### [What to do]
Repeat the data exactly, please.

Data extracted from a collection
——————————

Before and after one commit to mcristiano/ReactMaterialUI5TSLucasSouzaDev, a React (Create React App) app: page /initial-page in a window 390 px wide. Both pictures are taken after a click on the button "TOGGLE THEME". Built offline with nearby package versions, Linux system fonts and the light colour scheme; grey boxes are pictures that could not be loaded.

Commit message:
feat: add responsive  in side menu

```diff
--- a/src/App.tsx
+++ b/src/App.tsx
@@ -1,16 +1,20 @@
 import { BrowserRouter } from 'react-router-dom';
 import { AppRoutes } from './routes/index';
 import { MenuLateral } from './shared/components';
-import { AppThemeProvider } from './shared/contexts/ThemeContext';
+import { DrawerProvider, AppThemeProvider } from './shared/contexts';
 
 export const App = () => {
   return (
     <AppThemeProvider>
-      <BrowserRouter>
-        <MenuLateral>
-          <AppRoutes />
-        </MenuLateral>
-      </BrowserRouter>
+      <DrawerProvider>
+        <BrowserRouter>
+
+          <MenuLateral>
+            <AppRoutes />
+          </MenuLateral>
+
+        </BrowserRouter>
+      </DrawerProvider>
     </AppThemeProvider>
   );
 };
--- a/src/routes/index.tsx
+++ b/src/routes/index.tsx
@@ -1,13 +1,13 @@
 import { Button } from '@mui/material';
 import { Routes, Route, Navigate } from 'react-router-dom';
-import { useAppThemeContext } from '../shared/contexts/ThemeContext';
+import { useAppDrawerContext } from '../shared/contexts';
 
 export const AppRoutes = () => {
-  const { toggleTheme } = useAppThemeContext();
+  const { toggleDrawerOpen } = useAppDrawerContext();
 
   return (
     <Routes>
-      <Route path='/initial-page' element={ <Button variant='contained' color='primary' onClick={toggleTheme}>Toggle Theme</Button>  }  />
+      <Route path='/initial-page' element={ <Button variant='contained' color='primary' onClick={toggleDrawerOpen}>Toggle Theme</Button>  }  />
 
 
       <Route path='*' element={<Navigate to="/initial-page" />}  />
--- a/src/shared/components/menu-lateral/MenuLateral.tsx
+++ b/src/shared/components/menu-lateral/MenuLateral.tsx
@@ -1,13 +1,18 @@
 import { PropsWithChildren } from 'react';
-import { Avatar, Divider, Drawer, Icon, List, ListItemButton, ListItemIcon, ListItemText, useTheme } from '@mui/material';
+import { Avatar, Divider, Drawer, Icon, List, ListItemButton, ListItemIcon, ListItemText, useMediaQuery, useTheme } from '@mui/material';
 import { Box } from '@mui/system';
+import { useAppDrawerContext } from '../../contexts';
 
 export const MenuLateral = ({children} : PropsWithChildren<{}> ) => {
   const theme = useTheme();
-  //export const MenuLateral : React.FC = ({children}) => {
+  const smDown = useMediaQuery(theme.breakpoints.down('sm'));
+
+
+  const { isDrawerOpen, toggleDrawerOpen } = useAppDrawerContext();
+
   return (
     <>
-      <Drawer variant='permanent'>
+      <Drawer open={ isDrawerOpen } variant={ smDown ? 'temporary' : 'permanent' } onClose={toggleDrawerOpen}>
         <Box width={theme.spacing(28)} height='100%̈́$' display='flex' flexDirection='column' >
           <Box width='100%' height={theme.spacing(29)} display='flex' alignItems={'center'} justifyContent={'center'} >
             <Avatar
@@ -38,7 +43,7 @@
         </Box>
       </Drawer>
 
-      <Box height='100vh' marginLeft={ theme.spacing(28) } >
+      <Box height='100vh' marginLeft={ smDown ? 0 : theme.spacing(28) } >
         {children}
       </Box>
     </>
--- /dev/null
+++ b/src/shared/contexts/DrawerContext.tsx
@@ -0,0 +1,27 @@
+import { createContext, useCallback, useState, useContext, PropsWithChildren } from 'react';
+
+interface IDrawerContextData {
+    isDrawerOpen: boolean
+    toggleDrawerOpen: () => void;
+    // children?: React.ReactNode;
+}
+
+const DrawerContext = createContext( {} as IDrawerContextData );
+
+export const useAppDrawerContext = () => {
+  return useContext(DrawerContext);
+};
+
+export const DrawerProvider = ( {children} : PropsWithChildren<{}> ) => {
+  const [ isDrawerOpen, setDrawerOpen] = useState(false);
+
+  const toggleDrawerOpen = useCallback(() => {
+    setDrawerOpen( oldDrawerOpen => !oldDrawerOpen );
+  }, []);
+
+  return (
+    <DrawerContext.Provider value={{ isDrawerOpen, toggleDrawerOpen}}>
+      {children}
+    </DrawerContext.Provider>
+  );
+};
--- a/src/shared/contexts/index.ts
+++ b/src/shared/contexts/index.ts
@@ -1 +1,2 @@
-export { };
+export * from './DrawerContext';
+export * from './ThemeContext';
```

——————————

### [Solution to this exercise]
Before and after one commit to mcristiano/ReactMaterialUI5TSLucasSouzaDev, a React (Create React App) app: page /initial-page in a window 390 px wide. Both pictures are taken after a click on the button "TOGGLE THEME". Built offline with nearby package versions, Linux system fonts and the light colour scheme; grey boxes are pictures that could not be loaded.

Commit message:
feat: add responsive  in side menu

```diff
--- a/src/App.tsx
+++ b/src/App.tsx
@@ -1,16 +1,20 @@
 import { BrowserRouter } from 'react-router-dom';
 import { AppRoutes } from './routes/index';
 import { MenuLateral } from './shared/components';
-import { AppThemeProvider } from './shared/contexts/ThemeContext';
+import { DrawerProvider, AppThemeProvider } from './shared/contexts';
 
 export const App = () => {
   return (
     <AppThemeProvider>
-      <BrowserRouter>
-        <MenuLateral>
-          <AppRoutes />
-        </MenuLateral>
-      </BrowserRouter>
+      <DrawerProvider>
+        <BrowserRouter>
+
+          <MenuLateral>
+            <AppRoutes />
+          </MenuLateral>
+
+        </BrowserRouter>
+      </DrawerProvider>
     </AppThemeProvider>
   );
 };
--- a/src/routes/index.tsx
+++ b/src/routes/index.tsx
@@ -1,13 +1,13 @@
 import { Button } from '@mui/material';
 import { Routes, Route, Navigate } from 'react-router-dom';
-import { useAppThemeContext } from '../shared/contexts/ThemeContext';
+import { useAppDrawerContext } from '../shared/contexts';
 
 export const AppRoutes = () => {
-  const { toggleTheme } = useAppThemeContext();
+  const { toggleDrawerOpen } = useAppDrawerContext();
 
   return (
     <Routes>
-      <Route path='/initial-page' element={ <Button variant='contained' color='primary' onClick={toggleTheme}>Toggle Theme</Button>  }  />
+      <Route path='/initial-page' element={ <Button variant='contained' color='primary' onClick={toggleDrawerOpen}>Toggle Theme</Button>  }  />
 
 
       <Route path='*' element={<Navigate to="/initial-page" />}  />
--- a/src/shared/components/menu-lateral/MenuLateral.tsx
+++ b/src/shared/components/menu-lateral/MenuLateral.tsx
@@ -1,13 +1,18 @@
 import { PropsWithChildren } from 'react';
-import { Avatar, Divider, Drawer, Icon, List, ListItemButton, ListItemIcon, ListItemText, useTheme } from '@mui/material';
+import { Avatar, Divider, Drawer, Icon, List, ListItemButton, ListItemIcon, ListItemText, useMediaQuery, useTheme } from '@mui/material';
 import { Box } from '@mui/system';
+import { useAppDrawerContext } from '../../contexts';
 
 export const MenuLateral = ({children} : PropsWithChildren<{}> ) => {
   const theme = useTheme();
-  //export const MenuLateral : React.FC = ({children}) => {
+  const smDown = useMediaQuery(theme.breakpoints.down('sm'));
+
+
+  const { isDrawerOpen, toggleDrawerOpen } = useAppDrawerContext();
+
   return (
     <>
-      <Drawer variant='permanent'>
+      <Drawer open={ isDrawerOpen } variant={ smDown ? 'temporary' : 'permanent' } onClose={toggleDrawerOpen}>
         <Box width={theme.spacing(28)} height='100%̈́$' display='flex' flexDirection='column' >
           <Box width='100%' height={theme.spacing(29)} display='flex' alignItems={'center'} justifyContent={'center'} >
             <Avatar
@@ -38,7 +43,7 @@
         </Box>
       </Drawer>
 
-      <Box height='100vh' marginLeft={ theme.spacing(28) } >
+      <Box height='100vh' marginLeft={ smDown ? 0 : theme.spacing(28) } >
         {children}
       </Box>
     </>
--- /dev/null
+++ b/src/shared/contexts/DrawerContext.tsx
@@ -0,0 +1,27 @@
+import { createContext, useCallback, useState, useContext, PropsWithChildren } from 'react';
+
+interface IDrawerContextData {
+    isDrawerOpen: boolean
+    toggleDrawerOpen: () => void;
+    // children?: React.ReactNode;
+}
+
+const DrawerContext = createContext( {} as IDrawerContextData );
+
+export const useAppDrawerContext = () => {
+  return useContext(DrawerContext);
+};
+
+export const DrawerProvider = ( {children} : PropsWithChildren<{}> ) => {
+  const [ isDrawerOpen, setDrawerOpen] = useState(false);
+
+  const toggleDrawerOpen = useCallback(() => {
+    setDrawerOpen( oldDrawerOpen => !oldDrawerOpen );
+  }, []);
+
+  return (
+    <DrawerContext.Provider value={{ isDrawerOpen, toggleDrawerOpen}}>
+      {children}
+    </DrawerContext.Provider>
+  );
+};
--- a/src/shared/contexts/index.ts
+++ b/src/shared/contexts/index.ts
@@ -1 +1,2 @@
-export { };
+export * from './DrawerContext';
+export * from './ThemeContext';
```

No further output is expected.